Date of Conferral
Doctor of Education (Ed.D.)
In a New England school district, students with emotional disabilities (SWED) were educated in the most restrictive educational placement outside the general education classroom at higher rates than any other disability group The purpose of this qualitative, instrumental case study was to explore administrators' and teachers' perceptions regarding campus and district level systems and structures, professional development (PD) available, and the role of administrators in building capacity for the inclusion of SWED in the general education classroom. Vygotsky's theory of social development, Knowles's theory of andragogy, and Knoster's model for leading and managing complex change provided the theoretical framework for this study. A district-wide anonymous questionnaire was followed up by semistructured interviews with 4 special educators, 4 general educators, and 4 administrators. Criteria for the purposeful selection of interview participants included graduation from a 4-year university teacher education program and a minimum of 4 years teaching or administrative experience in an inclusive environment. Data were coded and investigated for themes and patterns. Three primary themes emerged: the need to adequately staff and improve fidelity to existing systems and structures, creation and implementation of practical and theoretical PD regarding SWED, and development of cohesive systems embedded in a culture that supports a sense of belonging for all students.

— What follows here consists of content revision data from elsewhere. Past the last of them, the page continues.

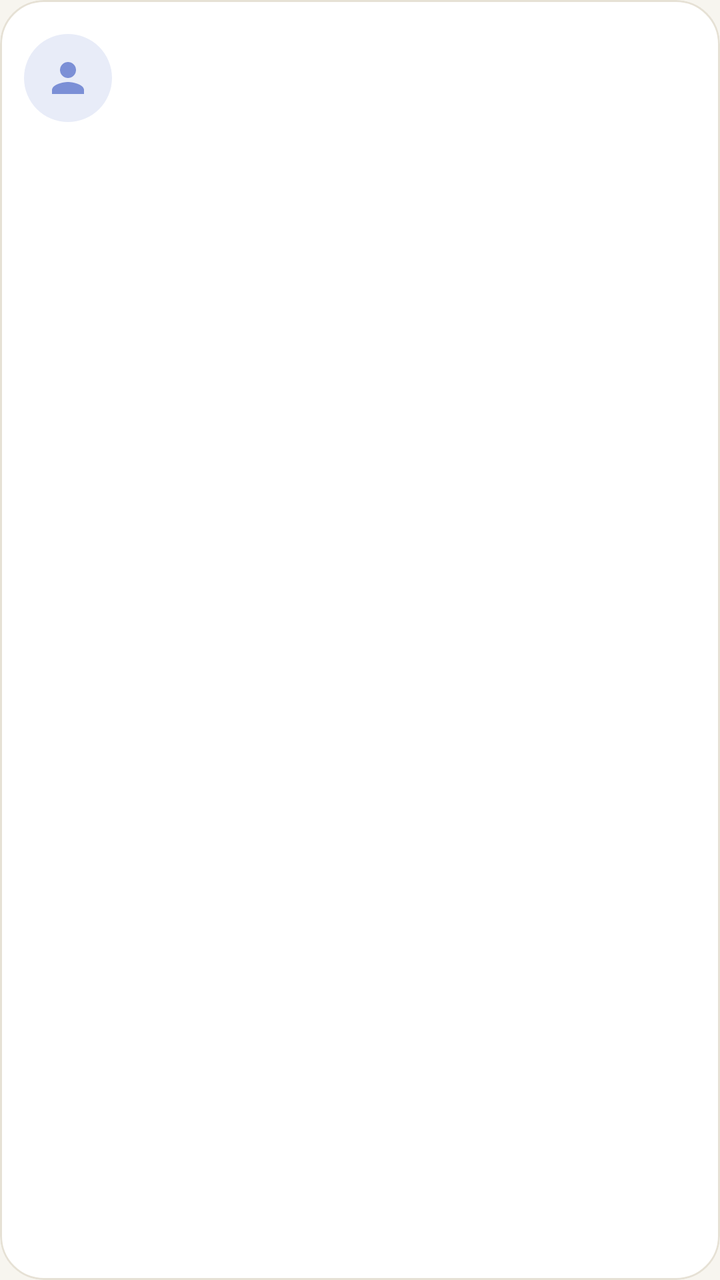
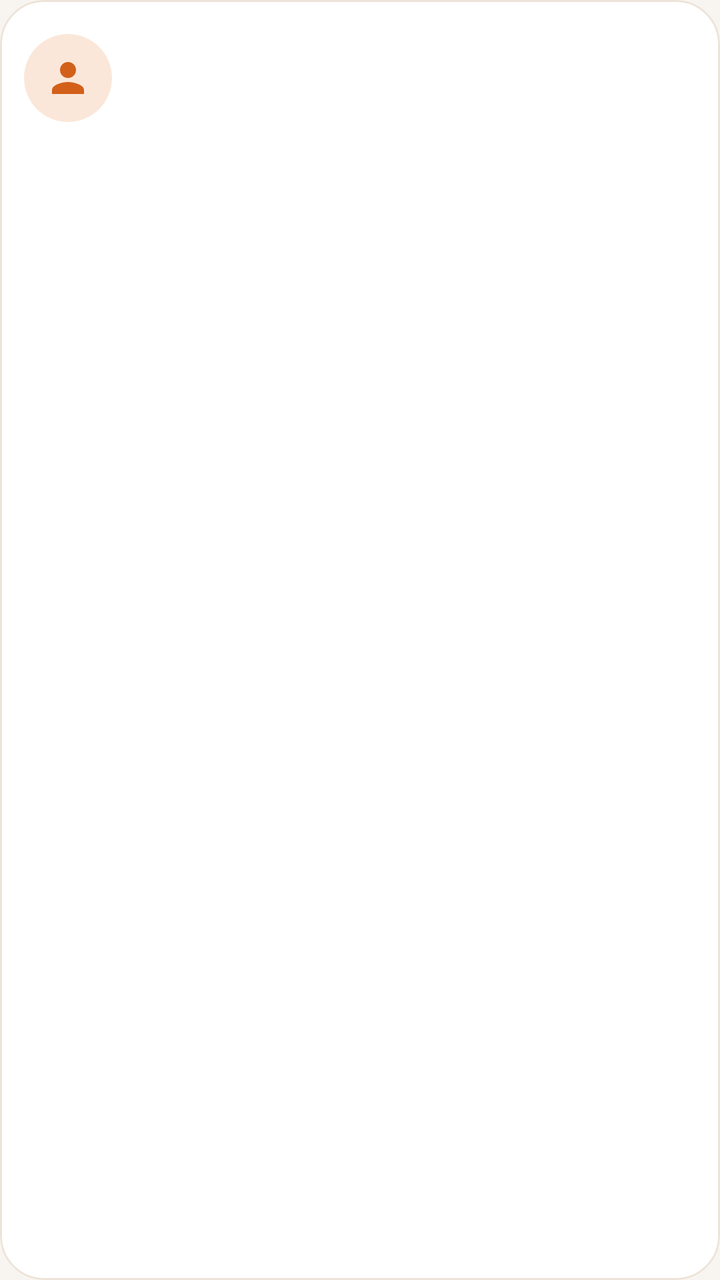

Screens rendered from an Android XML layout before and after an edit, with the pre-edit source and the edit as a unified diff.
<!-- AndroidManifest.xml: application theme Theme.MIYAV -->
<!-- res/layout/item_walker.xml -->
<?xml version="1.0" encoding="utf-8"?>
<com.google.android.material.card.MaterialCardView xmlns:android="http://schemas.android.com/apk/res/android"
    xmlns:app="http://schemas.android.com/apk/res-auto"
    android:layout_width="236dp"
    android:layout_height="wrap_content"
    android:layout_marginTop="@dimen/space_xs"
    android:layout_marginEnd="@dimen/space_md"
    android:layout_marginBottom="@dimen/space_xs"
    android:clickable="true"
    android:focusable="true">

    <LinearLayout
        android:layout_width="match_parent"
        android:layout_height="wrap_content"
        android:gravity="center_vertical"
        android:orientation="horizontal"
        android:padding="@dimen/space_md">

        <com.google.android.material.imageview.ShapeableImageView
            android:id="@+id/avatarView"
            android:layout_width="@dimen/avatar_sm"
            android:layout_height="@dimen/avatar_sm"
            android:background="@color/pastel_lavender"
            android:contentDescription="@null"
            android:scaleType="center"
            android:src="@drawable/ic_person"
            app:shapeAppearanceOverlay="@style/Shape.Miyav.Circle"
            app:tint="@color/brand_lavender" />

        <LinearLayout
            android:layout_width="0dp"
            android:layout_height="wrap_content"
            android:layout_marginStart="@dimen/space_md"
            android:layout_weight="1"
            android:orientation="vertical">

            <TextView
                android:id="@+id/nameView"
                android:layout_width="match_parent"
                android:layout_height="wrap_content"
                android:ellipsize="end"
                android:maxLines="1"
                android:textAppearance="@style/TextAppearance.Material3.TitleSmall"
                android:textStyle="bold" />

            <TextView
                android:id="@+id/petView"
                android:layout_width="match_parent"
                android:layout_height="wrap_content"
                android:ellipsize="end"
                android:maxLines="1"
                android:textAppearance="@style/TextAppearance.Miyav.Caption" />

            <TextView
                android:id="@+id/distanceView"
                android:layout_width="match_parent"
                android:layout_height="wrap_content"
                android:textAppearance="@style/TextAppearance.Material3.LabelMedium"
                android:textColor="@color/brand_coral_dark"
                android:textStyle="bold" />
        </LinearLayout>
    </LinearLayout>
</com.google.android.material.card.MaterialCardView>
<!-- resources referenced by this layout -->
<resources>
  <color name="brand_coral_dark">#284B3C</color>
  <color name="brand_lavender">#7B8FD6</color>
  <color name="pastel_lavender">#E8ECF8</color>
  <dimen name="avatar_sm">44dp</dimen>
  <dimen name="space_md">12dp</dimen>
  <dimen name="space_xs">4dp</dimen>
  <style name="Shape.Miyav.Circle" parent="">
          <item name="cornerFamily">rounded</item>
          <item name="cornerSize">50%</item>
      </style>
  <style name="Theme.MIYAV" parent="Theme.Material3.Light.NoActionBar">
          <item name="colorPrimary">@color/brand_coral</item>
          <item name="colorOnPrimary">@color/text_on_brand</item>
          <item name="colorPrimaryContainer">@color/pastel_mint</item>
          <item name="colorOnPrimaryContainer">@color/brand_coral_dark</item>
          <item name="colorSecondary">@color/brand_lavender</item>
          <item name="colorOnSecondary">@color/text_on_brand</item>
          <item name="colorSecondaryContainer">@color/pastel_lavender</item>
          <item name="colorOnSecondaryContainer">@color/text_primary</item>
          <item name="colorTertiary">@color/brand_mint</item>
          <item name="colorTertiaryContainer">@color/pastel_mint</item>
          <item name="colorSurface">@color/surface</item>
          <item name="colorOnSurface">@color/text_primary</item>
          <item name="colorSurfaceVariant">@color/surface_muted</item>
          <item name="colorOnSurfaceVariant">@color/text_secondary</item>
          <item name="colorSurfaceContainer">@color/surface</item>
          <item name="colorSurfaceContainerLow">@color/surface</item>
          <item name="colorSurfaceContainerHigh">@color/surface</item>
          <item name="colorSurfaceContainerHighest">@color/surface_muted</item>
          <item name="colorOutline">@color/outline</item>
          <item name="colorOutlineVariant">@color/outline</item>
          <item name="colorError">@color/error</item>
          <item name="android:colorBackground">@color/bg_app</item>
          <item name="android:windowBackground">@color/bg_app</item>
          <item name="android:statusBarColor">@android:color/transparent</item>
          <item name="android:navigationBarColor">@android:color/transparent</item>
          <item name="android:windowLightStatusBar">true</item>
          <item name="android:windowLightNavigationBar" tools:targetApi="27">true</item>
          <item name="android:enforceNavigationBarContrast" tools:targetApi="29">false</item>
          <item name="textInputStyle">@style/Widget.Miyav.TextInput</item>
          <item name="materialButtonStyle">@style/Widget.Miyav.Button</item>
          <item name="materialButtonOutlinedStyle">@style/Widget.Miyav.Button.Outlined</item>
          <item name="borderlessButtonStyle">@style/Widget.Miyav.Button.Text</item>
          <item name="materialCardViewStyle">@style/Widget.Miyav.Card</item>
          <item name="elevationOverlayEnabled">false</item>
          <item name="bottomNavigationStyle">@style/Widget.Miyav.BottomNavigation</item>
          <item name="toolbarStyle">@style/Widget.Miyav.Toolbar</item>
          <item name="materialAlertDialogTheme">@style/ThemeOverlay.Miyav.Dialog</item>
          <item name="bottomSheetDialogTheme">@style/ThemeOverlay.Miyav.BottomSheet</item>
          <item name="chipStyle">@style/Widget.Miyav.Chip</item>
      </style>
  <color name="text_secondary">#67706A</color>
  <color name="brand_coral">#315B49</color>
  <color name="text_on_brand">#FFFFFF</color>
  <color name="pastel_mint">#DCEEE5</color>
  <color name="text_primary">#263C35</color>
  <color name="brand_mint">#3E8B6C</color>
  <color name="surface">#FFFFFF</color>
  <color name="surface_muted">#F1EFE7</color>
  <color name="outline">#ECE8DE</color>
  <color name="error">#B5533C</color>
  <color name="bg_app">#F7F5EF</color>
  <dimen name="radius_sm">12dp</dimen>
  <dimen name="button_height">54dp</dimen>
  <dimen name="radius_md">16dp</dimen>
  <dimen name="radius_lg">22dp</dimen>
  <color name="card_stroke">#E6E1D5</color>
  <dimen name="radius_xl">28dp</dimen>
  <!-- unchanged entries left out for length: 18 -->
</resources>

<!-- the commit's change to res/layout/item_walker.xml (unified diff, before → after) -->
@@ -20,12 +20,12 @@
             android:id="@+id/avatarView"
             android:layout_width="@dimen/avatar_sm"
             android:layout_height="@dimen/avatar_sm"
-            android:background="@color/pastel_lavender"
+            android:background="@color/pastel_peach"
             android:contentDescription="@null"
             android:scaleType="center"
             android:src="@drawable/ic_person"
             app:shapeAppearanceOverlay="@style/Shape.Miyav.Circle"
-            app:tint="@color/brand_lavender" />
+            app:tint="@color/brand_coral" />
 
         <LinearLayout
             android:layout_width="0dp"
<!-- resource entries referenced after the edit -->
@@ -1,8 +1,7 @@
 <!-- resources referenced by this layout -->
 <resources>
-  <color name="brand_coral_dark">#284B3C</color>
-  <color name="brand_lavender">#7B8FD6</color>
-  <color name="pastel_lavender">#E8ECF8</color>
+  <color name="brand_coral_dark">#A84A12</color>
+  <color name="pastel_peach">#FBE7D9</color>
   <dimen name="avatar_sm">44dp</dimen>
   <dimen name="space_md">12dp</dimen>
   <dimen name="space_xs">4dp</dimen>
@@ -15,10 +14,10 @@
           <item name="colorOnPrimary">@color/text_on_brand</item>
           <item name="colorPrimaryContainer">@color/pastel_mint</item>
           <item name="colorOnPrimaryContainer">@color/brand_coral_dark</item>
-          <item name="colorSecondary">@color/brand_lavender</item>
+          <item name="colorSecondary">@color/brand_coral_dark</item>
           <item name="colorOnSecondary">@color/text_on_brand</item>
-          <item name="colorSecondaryContainer">@color/pastel_lavender</item>
-          <item name="colorOnSecondaryContainer">@color/text_primary</item>
+          <item name="colorSecondaryContainer">@color/pastel_mint</item>
+          <item name="colorOnSecondaryContainer">@color/brand_coral_dark</item>
           <item name="colorTertiary">@color/brand_mint</item>
           <item name="colorTertiaryContainer">@color/pastel_mint</item>
           <item name="colorSurface">@color/surface</item>
@@ -51,22 +50,22 @@
           <item name="bottomSheetDialogTheme">@style/ThemeOverlay.Miyav.BottomSheet</item>
           <item name="chipStyle">@style/Widget.Miyav.Chip</item>
       </style>
-  <color name="text_secondary">#67706A</color>
-  <color name="brand_coral">#315B49</color>
+  <color name="text_secondary">#6F6660</color>
+  <color name="brand_coral">#D2601A</color>
   <color name="text_on_brand">#FFFFFF</color>
-  <color name="pastel_mint">#DCEEE5</color>
-  <color name="text_primary">#263C35</color>
+  <color name="pastel_mint">#FDEBDD</color>
+  <color name="text_primary">#2A2420</color>
   <color name="brand_mint">#3E8B6C</color>
   <color name="surface">#FFFFFF</color>
-  <color name="surface_muted">#F1EFE7</color>
-  <color name="outline">#ECE8DE</color>
+  <color name="surface_muted">#F3EEE7</color>
+  <color name="outline">#EDE5DB</color>
   <color name="error">#B5533C</color>
-  <color name="bg_app">#F7F5EF</color>
+  <color name="bg_app">#F8F5F0</color>
   <dimen name="radius_sm">12dp</dimen>
   <dimen name="button_height">54dp</dimen>
   <dimen name="radius_md">16dp</dimen>
   <dimen name="radius_lg">22dp</dimen>
-  <color name="card_stroke">#E6E1D5</color>
+  <color name="card_stroke">#EDE3D8</color>
   <dimen name="radius_xl">28dp</dimen>
   <!-- unchanged entries left out for length: 18 -->
 </resources>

This study will provide district administrators with resources to construct differentiated PD to build capacity for inclusion of SWED, creating positive social change by providing equitable access to instruction for all students.